In recent years, prediction-based distributional word vectors (i.e., word embeddings) have become ubiquitous in natural language processing. While word embeddings robustly capture existence of semantic associations between words, they fail to reflect – due to the distributional nature of embedding models – the exact type of the semantic link that holds between the words, that is, the exact semantic relation (e.g., synonymy, antonymy, hypernymy). This talk presents an overview of recent models that fine-tune distributional word spaces for specific lexico-semantic relations, using external knowledge from lexico-semantic resources (e.g., WordNet) for supervision. It analyzes models for specializing embeddings for semantic similarity (vs. other types of semantic association) as well as models that specialize word vectors for detecting particular relations, both symmetric (e.g., synonymy, antonymy) and asymmetric (e.g., hypernymy, meronymy). The talk will also examine evaluation procedures and downstream tasks that benefit from specializing embedding spaces. Finally, it will demonstrate how to transfer embedding specializations to resource-lean languages, for which no external lexico-semantic resources exist.
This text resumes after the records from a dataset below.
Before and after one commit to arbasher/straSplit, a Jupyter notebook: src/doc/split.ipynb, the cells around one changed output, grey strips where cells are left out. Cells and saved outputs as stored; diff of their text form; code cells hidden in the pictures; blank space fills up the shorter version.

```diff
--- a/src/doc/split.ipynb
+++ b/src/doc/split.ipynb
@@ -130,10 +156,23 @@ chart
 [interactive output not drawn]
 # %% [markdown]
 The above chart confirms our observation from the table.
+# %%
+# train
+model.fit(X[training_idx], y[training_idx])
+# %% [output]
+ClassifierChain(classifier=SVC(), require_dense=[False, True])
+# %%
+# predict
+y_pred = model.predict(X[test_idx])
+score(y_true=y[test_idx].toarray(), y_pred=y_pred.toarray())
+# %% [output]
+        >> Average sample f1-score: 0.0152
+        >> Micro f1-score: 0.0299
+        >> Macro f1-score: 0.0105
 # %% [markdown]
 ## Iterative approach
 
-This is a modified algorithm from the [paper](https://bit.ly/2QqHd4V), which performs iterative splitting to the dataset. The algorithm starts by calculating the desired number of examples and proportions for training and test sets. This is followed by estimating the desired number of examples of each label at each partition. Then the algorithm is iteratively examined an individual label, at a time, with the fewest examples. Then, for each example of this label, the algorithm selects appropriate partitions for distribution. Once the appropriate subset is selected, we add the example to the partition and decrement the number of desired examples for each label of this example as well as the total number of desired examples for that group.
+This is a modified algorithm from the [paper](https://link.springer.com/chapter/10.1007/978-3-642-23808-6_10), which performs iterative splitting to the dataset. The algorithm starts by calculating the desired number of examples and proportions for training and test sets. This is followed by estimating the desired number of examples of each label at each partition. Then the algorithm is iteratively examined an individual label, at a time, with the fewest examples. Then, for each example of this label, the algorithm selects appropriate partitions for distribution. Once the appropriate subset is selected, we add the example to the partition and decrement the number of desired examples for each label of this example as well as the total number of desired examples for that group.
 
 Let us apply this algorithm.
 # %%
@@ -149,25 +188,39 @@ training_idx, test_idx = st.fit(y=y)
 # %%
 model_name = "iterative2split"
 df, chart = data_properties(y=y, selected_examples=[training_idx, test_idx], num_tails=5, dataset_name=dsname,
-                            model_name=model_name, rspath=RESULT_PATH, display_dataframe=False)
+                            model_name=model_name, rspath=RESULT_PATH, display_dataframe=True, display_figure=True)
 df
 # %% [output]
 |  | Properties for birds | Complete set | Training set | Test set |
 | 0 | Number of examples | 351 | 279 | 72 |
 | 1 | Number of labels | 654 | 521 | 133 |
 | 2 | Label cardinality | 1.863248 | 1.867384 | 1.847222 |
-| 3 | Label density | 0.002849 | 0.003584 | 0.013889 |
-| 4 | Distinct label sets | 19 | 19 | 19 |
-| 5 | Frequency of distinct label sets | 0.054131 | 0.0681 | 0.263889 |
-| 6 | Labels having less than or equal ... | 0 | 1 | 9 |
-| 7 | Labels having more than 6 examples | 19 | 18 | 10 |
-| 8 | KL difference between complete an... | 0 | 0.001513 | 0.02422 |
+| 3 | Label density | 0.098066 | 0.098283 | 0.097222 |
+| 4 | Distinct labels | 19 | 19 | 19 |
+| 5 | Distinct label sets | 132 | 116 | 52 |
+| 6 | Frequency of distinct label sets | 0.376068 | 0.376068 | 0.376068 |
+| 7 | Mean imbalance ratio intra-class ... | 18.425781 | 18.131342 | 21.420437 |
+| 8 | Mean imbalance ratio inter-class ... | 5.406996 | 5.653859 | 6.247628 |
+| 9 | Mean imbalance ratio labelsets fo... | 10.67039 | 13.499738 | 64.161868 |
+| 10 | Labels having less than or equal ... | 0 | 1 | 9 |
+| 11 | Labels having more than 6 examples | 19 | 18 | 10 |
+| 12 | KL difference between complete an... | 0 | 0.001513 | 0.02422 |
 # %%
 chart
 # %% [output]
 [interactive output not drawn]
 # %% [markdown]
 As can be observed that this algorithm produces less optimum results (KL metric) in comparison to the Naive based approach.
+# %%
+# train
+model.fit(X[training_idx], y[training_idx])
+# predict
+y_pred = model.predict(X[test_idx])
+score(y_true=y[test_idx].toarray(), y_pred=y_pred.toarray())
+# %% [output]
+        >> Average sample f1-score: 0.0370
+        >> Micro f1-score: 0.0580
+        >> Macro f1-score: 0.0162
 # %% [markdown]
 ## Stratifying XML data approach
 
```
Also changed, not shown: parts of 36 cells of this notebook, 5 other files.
Goran Glavaš is an Assistant Professor for Natural Language Processing at the Data and Web Science group, School of Business Informatics and Mathematics, University of Mannheim. He obtained his Ph.D. at the Text Analysis and Knowledge Engineering Lab (TakeLab), Faculty of Electrical Engineering and Computing, University of Zagreb. His research efforts and interests are in the areas of statistical natural language processing (NLP) and information retrieval (IR), with foci on lexical and computational semantics, multi-lingual and cross-lingual NLP and IR, information extraction, and NLP applications for social sciences. Goran has (co-)authored over 50 publications in the areas of NLP and IR, publishing at top-tier NLP and IR venues (ACL, EMNLP, EACL, SIGIR). He is a co-organizer of the TextGraphs workshop series on Graph-Based NLP and has served as a program committee member / reviewer for renowned journals (Computational Linguistics, Artificial Intelligence, Natural Language Engineering, Information Retrieval Journal) and conferences (ACL, EMNLP, AAAI, IJCAI, SIGIR) in the field. He is a member of the Association for Computational Linguistics.